Retype the records below so that each one matches exactly.

Content starts

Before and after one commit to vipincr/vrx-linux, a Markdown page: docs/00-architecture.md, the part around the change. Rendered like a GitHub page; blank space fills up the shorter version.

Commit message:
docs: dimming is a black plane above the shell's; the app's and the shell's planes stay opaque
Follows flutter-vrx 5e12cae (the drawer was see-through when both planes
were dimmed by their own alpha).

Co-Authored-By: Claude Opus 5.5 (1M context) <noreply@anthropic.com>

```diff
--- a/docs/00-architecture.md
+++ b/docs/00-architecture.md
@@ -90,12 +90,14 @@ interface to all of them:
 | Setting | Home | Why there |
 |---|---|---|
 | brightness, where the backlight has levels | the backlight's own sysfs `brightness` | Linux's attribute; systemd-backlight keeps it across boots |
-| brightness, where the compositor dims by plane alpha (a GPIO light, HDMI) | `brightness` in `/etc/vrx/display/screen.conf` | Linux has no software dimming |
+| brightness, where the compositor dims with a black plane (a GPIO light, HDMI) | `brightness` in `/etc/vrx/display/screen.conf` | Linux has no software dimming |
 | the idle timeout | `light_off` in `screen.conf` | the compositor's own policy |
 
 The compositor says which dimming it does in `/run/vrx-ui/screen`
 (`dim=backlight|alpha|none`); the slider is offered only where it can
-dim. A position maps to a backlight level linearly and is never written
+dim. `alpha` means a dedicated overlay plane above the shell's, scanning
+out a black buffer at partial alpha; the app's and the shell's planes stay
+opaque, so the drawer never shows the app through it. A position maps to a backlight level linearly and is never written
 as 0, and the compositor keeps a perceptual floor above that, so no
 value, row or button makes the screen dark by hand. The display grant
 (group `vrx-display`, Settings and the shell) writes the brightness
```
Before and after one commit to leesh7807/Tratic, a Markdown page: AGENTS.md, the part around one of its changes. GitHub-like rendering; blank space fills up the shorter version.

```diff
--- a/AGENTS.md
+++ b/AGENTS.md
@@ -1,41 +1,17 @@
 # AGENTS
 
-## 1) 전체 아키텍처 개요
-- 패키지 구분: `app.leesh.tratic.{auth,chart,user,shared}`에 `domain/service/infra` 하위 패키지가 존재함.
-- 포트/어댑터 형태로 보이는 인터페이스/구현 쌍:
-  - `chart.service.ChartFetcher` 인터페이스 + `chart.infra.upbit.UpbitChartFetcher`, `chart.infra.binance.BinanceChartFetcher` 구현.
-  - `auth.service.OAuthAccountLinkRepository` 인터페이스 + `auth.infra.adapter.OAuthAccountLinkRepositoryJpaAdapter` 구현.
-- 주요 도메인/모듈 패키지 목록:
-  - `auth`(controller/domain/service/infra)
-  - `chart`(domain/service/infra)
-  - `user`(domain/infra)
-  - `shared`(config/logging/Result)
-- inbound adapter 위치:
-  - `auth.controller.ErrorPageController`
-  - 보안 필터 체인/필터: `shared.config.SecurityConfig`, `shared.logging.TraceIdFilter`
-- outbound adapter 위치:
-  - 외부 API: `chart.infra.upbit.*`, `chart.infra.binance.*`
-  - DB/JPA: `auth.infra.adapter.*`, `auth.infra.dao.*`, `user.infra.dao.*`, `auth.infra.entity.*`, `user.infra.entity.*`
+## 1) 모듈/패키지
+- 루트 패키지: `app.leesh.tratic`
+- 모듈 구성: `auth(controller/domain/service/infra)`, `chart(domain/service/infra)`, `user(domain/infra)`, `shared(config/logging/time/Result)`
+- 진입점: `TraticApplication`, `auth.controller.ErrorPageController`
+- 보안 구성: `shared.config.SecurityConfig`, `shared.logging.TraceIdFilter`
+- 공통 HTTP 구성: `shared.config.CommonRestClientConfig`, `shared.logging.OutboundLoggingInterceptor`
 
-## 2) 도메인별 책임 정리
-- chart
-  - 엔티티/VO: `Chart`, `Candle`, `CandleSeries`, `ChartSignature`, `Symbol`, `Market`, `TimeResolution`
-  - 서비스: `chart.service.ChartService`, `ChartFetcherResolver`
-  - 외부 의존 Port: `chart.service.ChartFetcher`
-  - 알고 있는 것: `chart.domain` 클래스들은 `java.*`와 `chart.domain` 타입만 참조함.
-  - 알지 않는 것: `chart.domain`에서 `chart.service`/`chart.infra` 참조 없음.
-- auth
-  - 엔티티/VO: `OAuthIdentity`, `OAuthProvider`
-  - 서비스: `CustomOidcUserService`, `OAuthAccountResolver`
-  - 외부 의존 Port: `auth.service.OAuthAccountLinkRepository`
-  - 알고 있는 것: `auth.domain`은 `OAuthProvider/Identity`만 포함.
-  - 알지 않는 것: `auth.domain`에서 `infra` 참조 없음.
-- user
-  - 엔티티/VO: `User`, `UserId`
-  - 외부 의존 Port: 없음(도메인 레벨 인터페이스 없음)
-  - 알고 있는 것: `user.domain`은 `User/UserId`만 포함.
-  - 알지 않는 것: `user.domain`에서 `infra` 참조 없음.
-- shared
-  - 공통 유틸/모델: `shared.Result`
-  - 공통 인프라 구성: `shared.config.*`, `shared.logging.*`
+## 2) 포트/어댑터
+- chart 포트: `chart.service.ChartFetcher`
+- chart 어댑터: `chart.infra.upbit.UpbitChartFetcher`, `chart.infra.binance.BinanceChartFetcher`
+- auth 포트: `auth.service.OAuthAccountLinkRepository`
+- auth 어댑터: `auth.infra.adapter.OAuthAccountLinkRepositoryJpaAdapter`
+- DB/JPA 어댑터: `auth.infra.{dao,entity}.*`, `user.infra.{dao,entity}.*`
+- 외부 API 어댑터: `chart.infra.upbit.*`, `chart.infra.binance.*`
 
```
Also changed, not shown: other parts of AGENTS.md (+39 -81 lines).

Content ends

Solution to the problem ->
Before and after one commit to vipincr/vrx-linux, a Markdown page: docs/00-architecture.md, the part around the change. Rendered like a GitHub page; blank space fills up the shorter version.

Commit message:
docs: dimming is a black plane above the shell's; the app's and the shell's planes stay opaque
Follows flutter-vrx 5e12cae (the drawer was see-through when both planes
were dimmed by their own alpha).

Co-Authored-By: Claude Opus 5.5 (1M context) <noreply@anthropic.com>

```diff
--- a/docs/00-architecture.md
+++ b/docs/00-architecture.md
@@ -90,12 +90,14 @@ interface to all of them:
 | Setting | Home | Why there |
 |---|---|---|
 | brightness, where the backlight has levels | the backlight's own sysfs `brightness` | Linux's attribute; systemd-backlight keeps it across boots |
-| brightness, where the compositor dims by plane alpha (a GPIO light, HDMI) | `brightness` in `/etc/vrx/display/screen.conf` | Linux has no software dimming |
+| brightness, where the compositor dims with a black plane (a GPIO light, HDMI) | `brightness` in `/etc/vrx/display/screen.conf` | Linux has no software dimming |
 | the idle timeout | `light_off` in `screen.conf` | the compositor's own policy |
 
 The compositor says which dimming it does in `/run/vrx-ui/screen`
 (`dim=backlight|alpha|none`); the slider is offered only where it can
-dim. A position maps to a backlight level linearly and is never written
+dim. `alpha` means a dedicated overlay plane above the shell's, scanning
+out a black buffer at partial alpha; the app's and the shell's planes stay
+opaque, so the drawer never shows the app through it. A position maps to a backlight level linearly and is never written
 as 0, and the compositor keeps a perceptual floor above that, so no
 value, row or button makes the screen dark by hand. The display grant
 (group `vrx-display`, Settings and the shell) writes the brightness
```
Before and after one commit to leesh7807/Tratic, a Markdown page: AGENTS.md, the part around one of its changes. GitHub-like rendering; blank space fills up the shorter version.

```diff
--- a/AGENTS.md
+++ b/AGENTS.md
@@ -1,41 +1,17 @@
 # AGENTS
 
-## 1) 전체 아키텍처 개요
-- 패키지 구분: `app.leesh.tratic.{auth,chart,user,shared}`에 `domain/service/infra` 하위 패키지가 존재함.
-- 포트/어댑터 형태로 보이는 인터페이스/구현 쌍:
-  - `chart.service.ChartFetcher` 인터페이스 + `chart.infra.upbit.UpbitChartFetcher`, `chart.infra.binance.BinanceChartFetcher` 구현.
-  - `auth.service.OAuthAccountLinkRepository` 인터페이스 + `auth.infra.adapter.OAuthAccountLinkRepositoryJpaAdapter` 구현.
-- 주요 도메인/모듈 패키지 목록:
-  - `auth`(controller/domain/service/infra)
-  - `chart`(domain/service/infra)
-  - `user`(domain/infra)
-  - `shared`(config/logging/Result)
-- inbound adapter 위치:
-  - `auth.controller.ErrorPageController`
-  - 보안 필터 체인/필터: `shared.config.SecurityConfig`, `shared.logging.TraceIdFilter`
-- outbound adapter 위치:
-  - 외부 API: `chart.infra.upbit.*`, `chart.infra.binance.*`
-  - DB/JPA: `auth.infra.adapter.*`, `auth.infra.dao.*`, `user.infra.dao.*`, `auth.infra.entity.*`, `user.infra.entity.*`
+## 1) 모듈/패키지
+- 루트 패키지: `app.leesh.tratic`
+- 모듈 구성: `auth(controller/domain/service/infra)`, `chart(domain/service/infra)`, `user(domain/infra)`, `shared(config/logging/time/Result)`
+- 진입점: `TraticApplication`, `auth.controller.ErrorPageController`
+- 보안 구성: `shared.config.SecurityConfig`, `shared.logging.TraceIdFilter`
+- 공통 HTTP 구성: `shared.config.CommonRestClientConfig`, `shared.logging.OutboundLoggingInterceptor`
 
-## 2) 도메인별 책임 정리
-- chart
-  - 엔티티/VO: `Chart`, `Candle`, `CandleSeries`, `ChartSignature`, `Symbol`, `Market`, `TimeResolution`
-  - 서비스: `chart.service.ChartService`, `ChartFetcherResolver`
-  - 외부 의존 Port: `chart.service.ChartFetcher`
-  - 알고 있는 것: `chart.domain` 클래스들은 `java.*`와 `chart.domain` 타입만 참조함.
-  - 알지 않는 것: `chart.domain`에서 `chart.service`/`chart.infra` 참조 없음.
-- auth
-  - 엔티티/VO: `OAuthIdentity`, `OAuthProvider`
-  - 서비스: `CustomOidcUserService`, `OAuthAccountResolver`
-  - 외부 의존 Port: `auth.service.OAuthAccountLinkRepository`
-  - 알고 있는 것: `auth.domain`은 `OAuthProvider/Identity`만 포함.
-  - 알지 않는 것: `auth.domain`에서 `infra` 참조 없음.
-- user
-  - 엔티티/VO: `User`, `UserId`
-  - 외부 의존 Port: 없음(도메인 레벨 인터페이스 없음)
-  - 알고 있는 것: `user.domain`은 `User/UserId`만 포함.
-  - 알지 않는 것: `user.domain`에서 `infra` 참조 없음.
-- shared
-  - 공통 유틸/모델: `shared.Result`
-  - 공통 인프라 구성: `shared.config.*`, `shared.logging.*`
+## 2) 포트/어댑터
+- chart 포트: `chart.service.ChartFetcher`
+- chart 어댑터: `chart.infra.upbit.UpbitChartFetcher`, `chart.infra.binance.BinanceChartFetcher`
+- auth 포트: `auth.service.OAuthAccountLinkRepository`
+- auth 어댑터: `auth.infra.adapter.OAuthAccountLinkRepositoryJpaAdapter`
+- DB/JPA 어댑터: `auth.infra.{dao,entity}.*`, `user.infra.{dao,entity}.*`
+- 외부 API 어댑터: `chart.infra.upbit.*`, `chart.infra.binance.*`
 
```
Also changed, not shown: other parts of AGENTS.md (+39 -81 lines).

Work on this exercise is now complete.